**EXERCISE DETAILS**
Only lines containing the string "child" belong in the answer; find them in the records and copy them.

** Opening DATA RECORDS block **

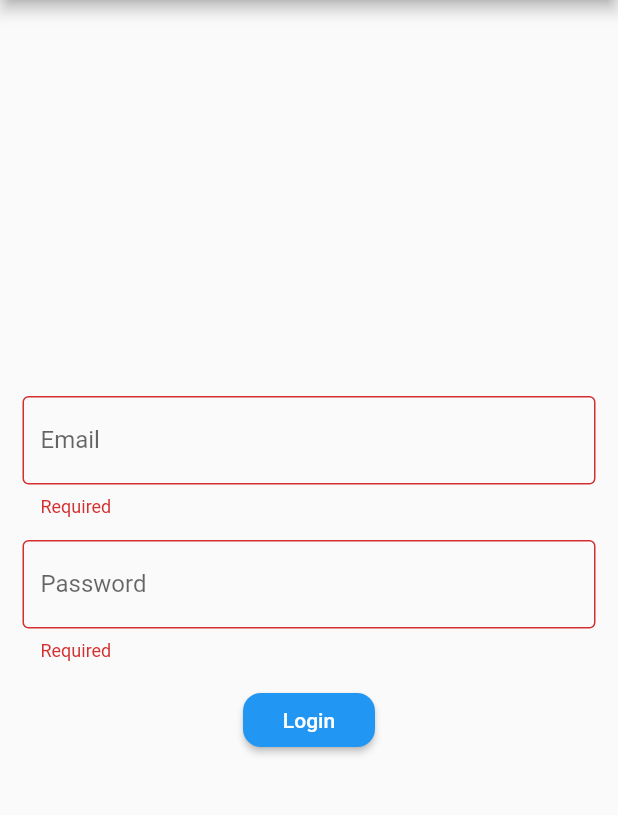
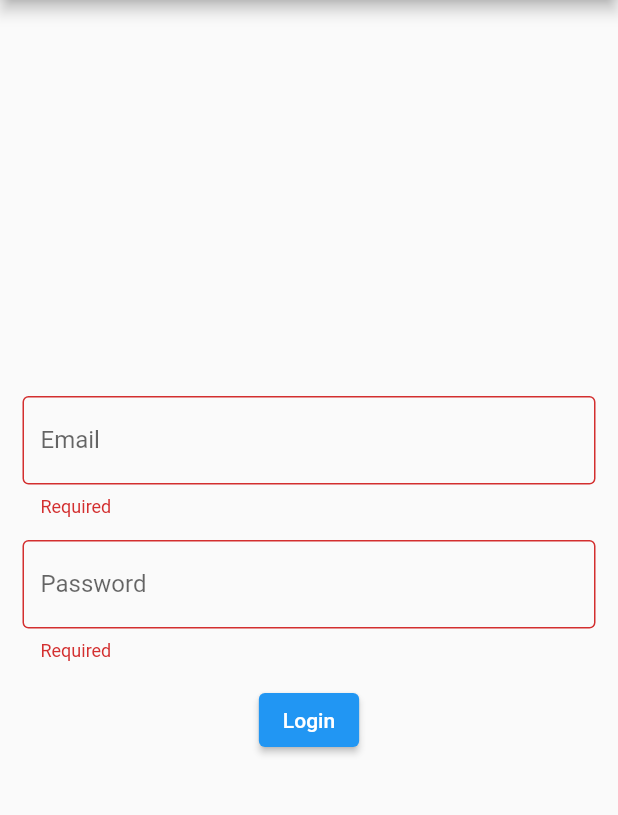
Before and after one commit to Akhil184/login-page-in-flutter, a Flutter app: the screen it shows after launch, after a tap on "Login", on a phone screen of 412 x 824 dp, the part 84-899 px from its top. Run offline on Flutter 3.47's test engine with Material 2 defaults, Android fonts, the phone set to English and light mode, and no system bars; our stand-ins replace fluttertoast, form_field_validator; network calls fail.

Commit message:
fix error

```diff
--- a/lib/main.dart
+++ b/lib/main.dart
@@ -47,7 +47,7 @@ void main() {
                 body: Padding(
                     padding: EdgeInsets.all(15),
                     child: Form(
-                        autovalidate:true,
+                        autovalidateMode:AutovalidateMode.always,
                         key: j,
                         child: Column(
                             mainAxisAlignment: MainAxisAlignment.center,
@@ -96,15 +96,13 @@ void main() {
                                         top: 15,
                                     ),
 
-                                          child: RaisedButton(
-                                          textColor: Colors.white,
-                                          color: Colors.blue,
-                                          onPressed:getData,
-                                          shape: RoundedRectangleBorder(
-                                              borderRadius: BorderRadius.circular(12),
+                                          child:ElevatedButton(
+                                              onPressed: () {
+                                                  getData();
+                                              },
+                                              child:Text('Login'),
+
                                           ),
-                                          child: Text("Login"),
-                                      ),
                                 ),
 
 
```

** Closing DATA RECORDS block **

**EXERCISE RESULT**
                     child: Form(
                         child: Column(
-                                          child: RaisedButton(
+                                          child:ElevatedButton(
+                                              child:Text('Login'),
-                                          child: Text("Login"),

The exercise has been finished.